* **EXERCISE AIM**: Repeat all entries below exactly as shown.

Content starts

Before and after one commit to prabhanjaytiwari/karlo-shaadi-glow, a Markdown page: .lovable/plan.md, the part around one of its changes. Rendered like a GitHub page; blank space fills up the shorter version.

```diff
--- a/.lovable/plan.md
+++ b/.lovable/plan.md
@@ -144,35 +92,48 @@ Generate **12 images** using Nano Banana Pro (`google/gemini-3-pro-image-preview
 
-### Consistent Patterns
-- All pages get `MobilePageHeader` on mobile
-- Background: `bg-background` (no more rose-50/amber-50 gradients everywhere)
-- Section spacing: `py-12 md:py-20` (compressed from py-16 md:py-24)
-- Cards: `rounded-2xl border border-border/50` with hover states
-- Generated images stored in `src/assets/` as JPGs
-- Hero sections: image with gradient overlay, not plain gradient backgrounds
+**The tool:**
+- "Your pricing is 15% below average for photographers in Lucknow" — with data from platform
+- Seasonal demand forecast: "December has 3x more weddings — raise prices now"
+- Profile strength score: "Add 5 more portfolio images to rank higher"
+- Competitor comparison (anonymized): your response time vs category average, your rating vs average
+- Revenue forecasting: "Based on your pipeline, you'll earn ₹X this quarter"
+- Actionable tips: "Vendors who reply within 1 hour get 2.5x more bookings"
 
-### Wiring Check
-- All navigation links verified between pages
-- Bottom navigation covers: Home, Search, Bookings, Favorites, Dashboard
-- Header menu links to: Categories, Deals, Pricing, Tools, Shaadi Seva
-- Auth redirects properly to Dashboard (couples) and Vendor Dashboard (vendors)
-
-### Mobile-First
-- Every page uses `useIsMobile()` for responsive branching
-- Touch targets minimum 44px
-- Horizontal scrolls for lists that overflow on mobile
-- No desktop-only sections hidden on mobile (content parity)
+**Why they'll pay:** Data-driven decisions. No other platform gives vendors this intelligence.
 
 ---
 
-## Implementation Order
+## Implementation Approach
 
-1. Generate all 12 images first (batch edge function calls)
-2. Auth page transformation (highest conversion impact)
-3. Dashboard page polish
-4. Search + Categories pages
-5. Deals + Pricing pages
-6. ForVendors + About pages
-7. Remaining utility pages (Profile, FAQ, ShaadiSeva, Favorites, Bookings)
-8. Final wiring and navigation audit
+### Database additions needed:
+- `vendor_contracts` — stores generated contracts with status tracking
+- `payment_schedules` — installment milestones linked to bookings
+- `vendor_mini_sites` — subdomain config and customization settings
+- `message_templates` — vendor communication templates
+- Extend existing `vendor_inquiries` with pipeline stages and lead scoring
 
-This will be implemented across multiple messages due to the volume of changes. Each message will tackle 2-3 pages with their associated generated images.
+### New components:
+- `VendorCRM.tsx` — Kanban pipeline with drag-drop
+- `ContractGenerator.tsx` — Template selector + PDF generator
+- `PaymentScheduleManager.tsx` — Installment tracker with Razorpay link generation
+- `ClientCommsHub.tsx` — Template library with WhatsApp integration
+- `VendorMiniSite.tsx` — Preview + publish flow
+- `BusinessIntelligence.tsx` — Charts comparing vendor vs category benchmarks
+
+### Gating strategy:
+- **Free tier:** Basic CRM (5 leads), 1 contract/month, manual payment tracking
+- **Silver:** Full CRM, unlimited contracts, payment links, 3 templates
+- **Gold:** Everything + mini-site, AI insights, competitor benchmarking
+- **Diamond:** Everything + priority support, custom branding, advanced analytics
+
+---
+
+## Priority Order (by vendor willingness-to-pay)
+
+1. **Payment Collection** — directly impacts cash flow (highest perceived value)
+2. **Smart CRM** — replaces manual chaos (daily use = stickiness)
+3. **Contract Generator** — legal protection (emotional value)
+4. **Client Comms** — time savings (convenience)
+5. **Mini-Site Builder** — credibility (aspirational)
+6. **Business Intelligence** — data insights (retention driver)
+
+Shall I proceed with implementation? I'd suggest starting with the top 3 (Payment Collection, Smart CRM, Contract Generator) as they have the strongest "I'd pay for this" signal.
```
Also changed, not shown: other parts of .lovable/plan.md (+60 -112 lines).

Content ends

* **SOLUTION**:
Before and after one commit to prabhanjaytiwari/karlo-shaadi-glow, a Markdown page: .lovable/plan.md, the part around one of its changes. Rendered like a GitHub page; blank space fills up the shorter version.

```diff
--- a/.lovable/plan.md
+++ b/.lovable/plan.md
@@ -144,35 +92,48 @@ Generate **12 images** using Nano Banana Pro (`google/gemini-3-pro-image-preview
 
-### Consistent Patterns
-- All pages get `MobilePageHeader` on mobile
-- Background: `bg-background` (no more rose-50/amber-50 gradients everywhere)
-- Section spacing: `py-12 md:py-20` (compressed from py-16 md:py-24)
-- Cards: `rounded-2xl border border-border/50` with hover states
-- Generated images stored in `src/assets/` as JPGs
-- Hero sections: image with gradient overlay, not plain gradient backgrounds
+**The tool:**
+- "Your pricing is 15% below average for photographers in Lucknow" — with data from platform
+- Seasonal demand forecast: "December has 3x more weddings — raise prices now"
+- Profile strength score: "Add 5 more portfolio images to rank higher"
+- Competitor comparison (anonymized): your response time vs category average, your rating vs average
+- Revenue forecasting: "Based on your pipeline, you'll earn ₹X this quarter"
+- Actionable tips: "Vendors who reply within 1 hour get 2.5x more bookings"
 
-### Wiring Check
-- All navigation links verified between pages
-- Bottom navigation covers: Home, Search, Bookings, Favorites, Dashboard
-- Header menu links to: Categories, Deals, Pricing, Tools, Shaadi Seva
-- Auth redirects properly to Dashboard (couples) and Vendor Dashboard (vendors)
-
-### Mobile-First
-- Every page uses `useIsMobile()` for responsive branching
-- Touch targets minimum 44px
-- Horizontal scrolls for lists that overflow on mobile
-- No desktop-only sections hidden on mobile (content parity)
+**Why they'll pay:** Data-driven decisions. No other platform gives vendors this intelligence.
 
 ---
 
-## Implementation Order
+## Implementation Approach
 
-1. Generate all 12 images first (batch edge function calls)
-2. Auth page transformation (highest conversion impact)
-3. Dashboard page polish
-4. Search + Categories pages
-5. Deals + Pricing pages
-6. ForVendors + About pages
-7. Remaining utility pages (Profile, FAQ, ShaadiSeva, Favorites, Bookings)
-8. Final wiring and navigation audit
+### Database additions needed:
+- `vendor_contracts` — stores generated contracts with status tracking
+- `payment_schedules` — installment milestones linked to bookings
+- `vendor_mini_sites` — subdomain config and customization settings
+- `message_templates` — vendor communication templates
+- Extend existing `vendor_inquiries` with pipeline stages and lead scoring
 
-This will be implemented across multiple messages due to the volume of changes. Each message will tackle 2-3 pages with their associated generated images.
+### New components:
+- `VendorCRM.tsx` — Kanban pipeline with drag-drop
+- `ContractGenerator.tsx` — Template selector + PDF generator
+- `PaymentScheduleManager.tsx` — Installment tracker with Razorpay link generation
+- `ClientCommsHub.tsx` — Template library with WhatsApp integration
+- `VendorMiniSite.tsx` — Preview + publish flow
+- `BusinessIntelligence.tsx` — Charts comparing vendor vs category benchmarks
+
+### Gating strategy:
+- **Free tier:** Basic CRM (5 leads), 1 contract/month, manual payment tracking
+- **Silver:** Full CRM, unlimited contracts, payment links, 3 templates
+- **Gold:** Everything + mini-site, AI insights, competitor benchmarking
+- **Diamond:** Everything + priority support, custom branding, advanced analytics
+
+---
+
+## Priority Order (by vendor willingness-to-pay)
+
+1. **Payment Collection** — directly impacts cash flow (highest perceived value)
+2. **Smart CRM** — replaces manual chaos (daily use = stickiness)
+3. **Contract Generator** — legal protection (emotional value)
+4. **Client Comms** — time savings (convenience)
+5. **Mini-Site Builder** — credibility (aspirational)
+6. **Business Intelligence** — data insights (retention driver)
+
+Shall I proceed with implementation? I'd suggest starting with the top 3 (Payment Collection, Smart CRM, Contract Generator) as they have the strongest "I'd pay for this" signal.
```
Also changed, not shown: other parts of .lovable/plan.md (+60 -112 lines).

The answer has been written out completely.